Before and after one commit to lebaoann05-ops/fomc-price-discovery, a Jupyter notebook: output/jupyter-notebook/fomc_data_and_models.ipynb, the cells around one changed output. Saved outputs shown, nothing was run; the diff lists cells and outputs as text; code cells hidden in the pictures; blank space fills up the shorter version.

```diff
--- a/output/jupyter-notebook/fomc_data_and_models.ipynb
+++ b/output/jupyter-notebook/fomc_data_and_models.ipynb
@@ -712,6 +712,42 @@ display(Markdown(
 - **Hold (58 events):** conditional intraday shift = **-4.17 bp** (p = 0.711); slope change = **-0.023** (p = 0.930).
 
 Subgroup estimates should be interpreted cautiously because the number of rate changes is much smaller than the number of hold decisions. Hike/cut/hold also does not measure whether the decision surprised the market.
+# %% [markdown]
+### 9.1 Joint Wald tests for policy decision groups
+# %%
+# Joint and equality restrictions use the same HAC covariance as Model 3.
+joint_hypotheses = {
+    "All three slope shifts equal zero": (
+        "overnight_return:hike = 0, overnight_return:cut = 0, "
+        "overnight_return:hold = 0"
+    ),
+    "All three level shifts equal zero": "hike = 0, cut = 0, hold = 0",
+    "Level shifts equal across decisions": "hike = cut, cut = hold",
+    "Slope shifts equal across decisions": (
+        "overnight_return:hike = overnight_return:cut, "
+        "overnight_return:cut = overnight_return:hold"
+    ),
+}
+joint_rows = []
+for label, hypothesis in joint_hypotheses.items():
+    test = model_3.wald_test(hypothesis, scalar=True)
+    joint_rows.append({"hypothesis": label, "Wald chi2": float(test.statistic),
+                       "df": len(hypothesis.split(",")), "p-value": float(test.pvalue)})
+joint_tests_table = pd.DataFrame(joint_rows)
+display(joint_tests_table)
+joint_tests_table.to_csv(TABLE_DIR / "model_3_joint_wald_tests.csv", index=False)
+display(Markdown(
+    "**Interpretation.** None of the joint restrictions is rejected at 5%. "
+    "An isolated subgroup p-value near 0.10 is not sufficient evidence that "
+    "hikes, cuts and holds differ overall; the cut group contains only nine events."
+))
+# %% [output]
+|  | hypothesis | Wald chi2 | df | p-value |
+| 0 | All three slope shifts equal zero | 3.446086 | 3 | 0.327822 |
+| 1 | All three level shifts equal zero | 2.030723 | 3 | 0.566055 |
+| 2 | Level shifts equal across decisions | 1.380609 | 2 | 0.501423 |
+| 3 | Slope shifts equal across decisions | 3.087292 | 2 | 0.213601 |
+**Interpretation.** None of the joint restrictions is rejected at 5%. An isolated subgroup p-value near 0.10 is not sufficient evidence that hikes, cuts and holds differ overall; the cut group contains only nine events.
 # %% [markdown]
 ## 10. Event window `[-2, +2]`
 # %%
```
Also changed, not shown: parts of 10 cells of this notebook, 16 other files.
+-------+
▶ **Task objective**: Review the material and copy each line in which the word "evidence" appears.

▶ **Result of this task**:
+    "An isolated subgroup p-value near 0.10 is not sufficient evidence that "
+**Interpretation.** None of the joint restrictions is rejected at 5%. An isolated subgroup p-value near 0.10 is not sufficient evidence that hikes, cuts and holds differ overall; the cut group contains only nine events.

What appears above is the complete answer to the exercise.